all counties had the authority to hire necessary clerks and assistants for such periods and at such salaries as those officers determined with the approval of the county board. The Court also stated, the statutes make it relatively clear that in most instances the elected officials are authorized in the first instance to hire their own employees, set their salaries and prescribe their terms and conditions of employment. See $ 23-1111. While $ 23-1111 speaks only about salary, it seems obvious that the body or official authorized to set the salary has, by necessary implication, the authority to prescribe the manner in which the work must be done in order to entitle the employee to the salary set by the county official.
Id. at 435, 370 N.W.2d at 498, (emphasis added).
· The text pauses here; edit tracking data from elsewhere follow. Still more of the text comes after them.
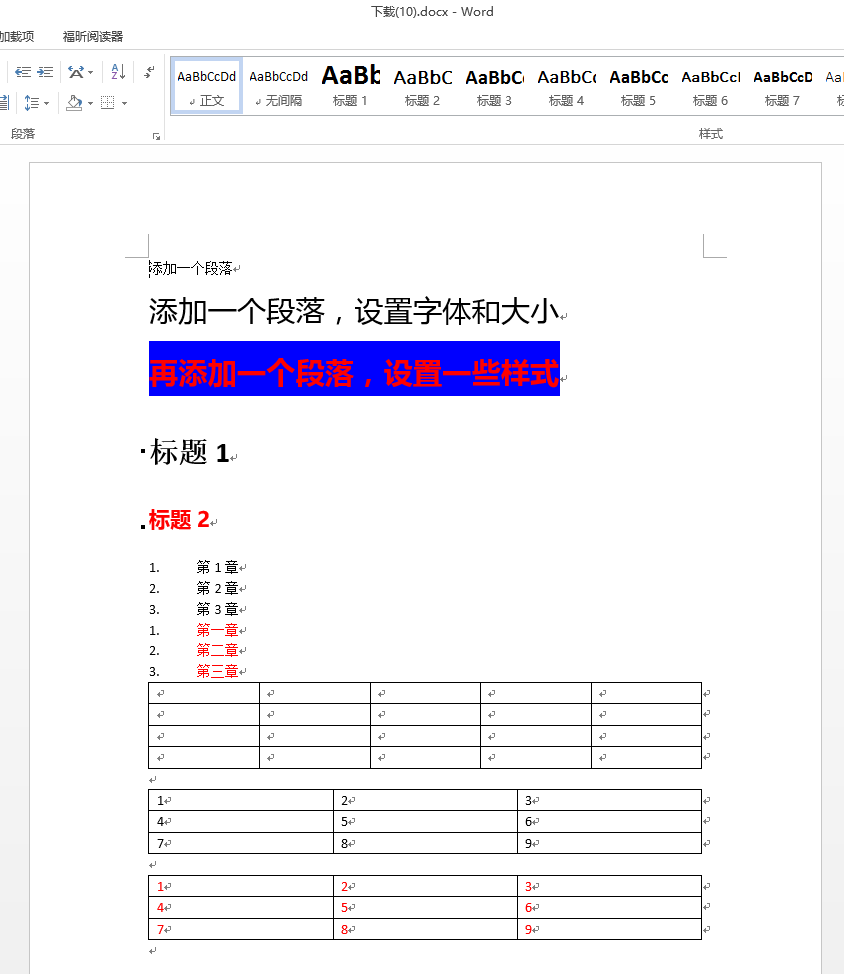
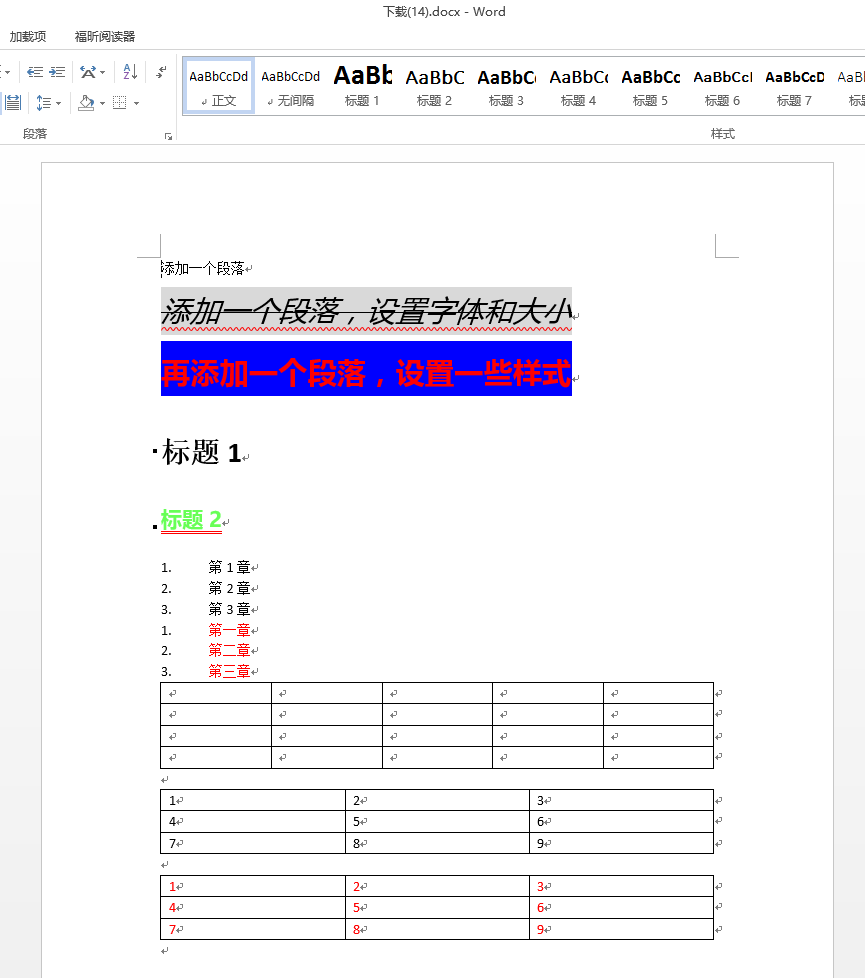
修改demo
添加样式使用示例

diff --git a/demo.html b/demo.html
@@ -16,7 +16,12 @@
         doc.addParagraph("添加一个段落");
         doc.addParagraph("添加一个段落，设置字体和大小",{
             font:"Microsoft YaHei UI",
-            fontSize:"44"
+            fontSize:"44",
+            italic:true,
+            underline:doc.UnderlineType.Wave,
+            underlineColor:"FF0000",
+            strike:true,
+            shadow:"FFFFFF"
         });
         doc.addParagraph("再添加一个段落，设置一些样式",{
             font:"Microsoft YaHei UI",
@@ -29,7 +34,9 @@
         doc.addHeader("标题1", doc.HeaderType.H1);
         doc.addHeader("标题2", doc.HeaderType.H2,{
             font:"Microsoft YaHei UI",
-            color:"FF0000"
+            underline:doc.UnderlineType.Double,
+            color:"67ff56",
+            underlineColor:"FF0000"
         });
 
         doc.addList(['第1章', '第2章', '第3章']);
It appears to us that the election commissioner for counties over 50,000 in population created by LB 76 would be a county officer because the bill provides that the election commissioner is employed by the county, and because the position created by the bill entails many of the indicia of public office, e.g., the election commissioner is appointed for a specific term, the position is created by statute, and the position has duties and authority beyond that of a mere employee. See Eason v. Majors, 111 Neb. 288, 196 N.W. 133 (1923). Since the current version of Section 23-1111 remains the same as the language discussed in the Sarpy County Public Employees Association case, and since Section 34 of LB 76 also gives the election commissioner the authority to hire assistants and other election personnel, we believe that the holding of the Sarpy County Public Employees Association case would apply to the election commissioners established by LB 76 for counties over 50,000 in population. Those officials would be county officers, and under that case, the election commissioner and not the county board would be the official to establish personnel policies and procedures for his or her employees.' If you wish a different result, you may wish to consider appropriate amendments for LB 76.